a. Your heart has an electromagnetic field which is 5000 times stronger than the brain and can be measured up to 8 to 10 feet away with a sensitive detector. The heart, like cell phones and radio stations, transmit information via an electromagnetic field. The heart constantly influences the rest of the body, particularly the brain, via its electromagnetic field.

b. The heart is the strongest biological oscillator in the human system. The pendulum clock is also an oscillator and its pendulum swings back and forth, in a rhythmic tick–tock. So, if you put many pendulum clocks together in a room, the biggest oscillator is going to synchronize the other tick-tocks in the room to its tick-tock. All physical organs in the human body are oscillators and the heart is the strongest oscillator. Guess what the heart is doing all the time? The heart is constantly pulling the rest of the body’s systems into entrainment with its rhythms.

These scientists realized that if you influence the heart, the whole body is automatically influenced, which translates as better brain function, more clarity, heightened intuition, and better immunity.

So, the next logical question was what influences the heart positively and what influences the heart negatively?

Positive emotions such as appreciation, compassion, care and love, and all the qualities of the heart actually affect the heart’s rhythmic patterns in a positive way.

When you are in your heart, that is when you are compassionate and loving, you synchronize and increase the coherence of the heart’s rhythmic patterns. When the rhythms become more coherent, a cascade of neural and biochemical events begin affecting virtually every organ in the body in a healthy manner, such as improving hormonal balance and immune system response and lowering high blood pressure.

Love, compassion, forgiveness….. It is proven irrevocably that heart qualities have life giving qualities.

So, what influences the heart rhythm negatively? Stress!

Heart rhythms of people who were in stressful jobs such as policemen, people in stressful situations such as stressful marriages and people who have frenzied, chaotic and frantic lifestyles created disordered heart rhythms. This creates a negative chain reaction in our bodies: our blood vessels constrict, our blood pressure rises which lead to hypertension, heart disease and stroke. Resentment, anger, frustration, worry, disappointment; all the negative emotional states, justified or not, take a toll on your heart, your brain, and the rest of your body.

From their studies, they realized that you can’t just wait till you feel like being loving or compassionate. It is important to cultivate core heart feelings on demand instead of at random, because the benefits were so remarkable for personal growth and health.

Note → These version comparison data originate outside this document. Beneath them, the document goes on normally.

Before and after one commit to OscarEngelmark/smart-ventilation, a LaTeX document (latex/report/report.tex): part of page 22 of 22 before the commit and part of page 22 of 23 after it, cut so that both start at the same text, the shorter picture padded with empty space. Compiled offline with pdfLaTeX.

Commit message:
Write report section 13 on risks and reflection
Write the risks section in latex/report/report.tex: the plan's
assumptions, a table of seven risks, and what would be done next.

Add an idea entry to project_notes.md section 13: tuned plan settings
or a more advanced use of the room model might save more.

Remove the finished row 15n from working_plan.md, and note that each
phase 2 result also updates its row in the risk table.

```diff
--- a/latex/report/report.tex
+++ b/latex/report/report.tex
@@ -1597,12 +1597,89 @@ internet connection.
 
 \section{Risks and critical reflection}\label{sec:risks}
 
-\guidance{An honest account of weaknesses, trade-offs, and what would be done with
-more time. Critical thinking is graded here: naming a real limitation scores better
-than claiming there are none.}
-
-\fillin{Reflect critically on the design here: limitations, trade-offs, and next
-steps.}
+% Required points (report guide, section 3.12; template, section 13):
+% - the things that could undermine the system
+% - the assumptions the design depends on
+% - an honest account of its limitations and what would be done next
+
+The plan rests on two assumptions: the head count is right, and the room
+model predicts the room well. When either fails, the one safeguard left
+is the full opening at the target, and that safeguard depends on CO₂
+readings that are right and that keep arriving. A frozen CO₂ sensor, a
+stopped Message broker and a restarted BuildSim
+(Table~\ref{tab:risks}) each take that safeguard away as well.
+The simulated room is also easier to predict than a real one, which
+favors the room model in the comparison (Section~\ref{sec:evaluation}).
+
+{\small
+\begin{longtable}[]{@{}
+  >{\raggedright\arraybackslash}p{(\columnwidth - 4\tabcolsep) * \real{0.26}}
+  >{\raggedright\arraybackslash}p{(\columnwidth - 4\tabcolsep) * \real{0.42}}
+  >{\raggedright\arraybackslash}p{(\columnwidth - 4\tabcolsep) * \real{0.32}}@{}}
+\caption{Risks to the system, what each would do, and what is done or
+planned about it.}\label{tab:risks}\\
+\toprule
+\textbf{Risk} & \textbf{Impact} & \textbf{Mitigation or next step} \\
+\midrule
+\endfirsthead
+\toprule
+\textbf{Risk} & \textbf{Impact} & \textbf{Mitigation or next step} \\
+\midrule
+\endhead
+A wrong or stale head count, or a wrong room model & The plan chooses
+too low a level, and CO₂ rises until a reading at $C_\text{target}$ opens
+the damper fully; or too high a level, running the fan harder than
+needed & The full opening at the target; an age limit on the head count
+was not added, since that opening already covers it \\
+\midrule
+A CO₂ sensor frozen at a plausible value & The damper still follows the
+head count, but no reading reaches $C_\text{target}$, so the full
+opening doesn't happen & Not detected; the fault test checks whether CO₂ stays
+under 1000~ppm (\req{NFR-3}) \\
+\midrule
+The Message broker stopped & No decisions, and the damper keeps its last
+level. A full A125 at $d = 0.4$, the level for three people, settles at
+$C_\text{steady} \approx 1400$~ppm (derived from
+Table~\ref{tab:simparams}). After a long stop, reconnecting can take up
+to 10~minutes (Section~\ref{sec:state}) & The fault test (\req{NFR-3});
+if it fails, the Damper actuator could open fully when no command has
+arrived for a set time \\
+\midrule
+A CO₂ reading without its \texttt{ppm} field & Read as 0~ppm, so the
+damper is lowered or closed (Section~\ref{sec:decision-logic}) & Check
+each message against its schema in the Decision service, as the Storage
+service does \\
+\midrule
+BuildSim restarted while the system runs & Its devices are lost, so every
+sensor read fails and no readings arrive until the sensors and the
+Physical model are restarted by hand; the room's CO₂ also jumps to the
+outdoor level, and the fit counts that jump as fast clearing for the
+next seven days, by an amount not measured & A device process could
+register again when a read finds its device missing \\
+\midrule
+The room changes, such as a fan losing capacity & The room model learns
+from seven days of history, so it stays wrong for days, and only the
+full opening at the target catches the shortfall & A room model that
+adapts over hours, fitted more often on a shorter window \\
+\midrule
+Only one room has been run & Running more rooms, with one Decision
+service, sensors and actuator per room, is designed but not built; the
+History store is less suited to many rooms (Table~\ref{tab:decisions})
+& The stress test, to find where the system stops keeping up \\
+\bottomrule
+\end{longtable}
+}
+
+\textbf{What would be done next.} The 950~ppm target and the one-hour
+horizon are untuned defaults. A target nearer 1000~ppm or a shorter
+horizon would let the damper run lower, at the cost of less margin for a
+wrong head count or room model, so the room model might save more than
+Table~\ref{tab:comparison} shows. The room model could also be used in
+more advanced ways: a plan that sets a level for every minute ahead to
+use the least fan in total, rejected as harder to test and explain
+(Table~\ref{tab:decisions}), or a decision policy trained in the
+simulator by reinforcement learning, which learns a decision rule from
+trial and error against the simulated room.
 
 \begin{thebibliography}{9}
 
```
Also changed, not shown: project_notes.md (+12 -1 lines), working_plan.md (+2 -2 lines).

The easiest heart feeling to cultivate is appreciation!

Appreciation is a powerful tool of the heart. Just look at the benefits!

1. It has a highly healing effect on your body.

2. It brings significant relief from everyday stresses. It helps balance the nervous system.

3. It amplifies the power of your heart and your love. Relationship improves.

4. It shifts your attitudes and perceptions quickly. It helps you feel better mentally, emotionally, and physically. Your outlook on the world is more positive.

5. It makes you feel better: You become more appreciative, more forgiving, and less judgmental.

6. It smoothes even the most difficult situations. Problems are easier to deal with and you see the bigger picture.

The great news is that appreciation is a much easier feeling to generate than any other heart qualities such as love or forgiveness. Try these practices for at least a year. I have seen remarkable transformation in people.

1. Keep a gratitude journal. Every day, write down at least 3 things you can appreciate about your life. What if you don’t feel appreciative? Practice noticing the simple things that you may have taken for granted. For example, drinking clean water, being healthy, living in a safe country and having friends you can talk to.

2. Find appreciation in even the most trying circumstances.
a. Write down your difficult or challenging situation.
b. Write down 3 things about this situation that you appreciate.

3. Express your appreciation to people around you. Learn to say thank you, write a note or send a token of appreciation. Be a light in people’s lives!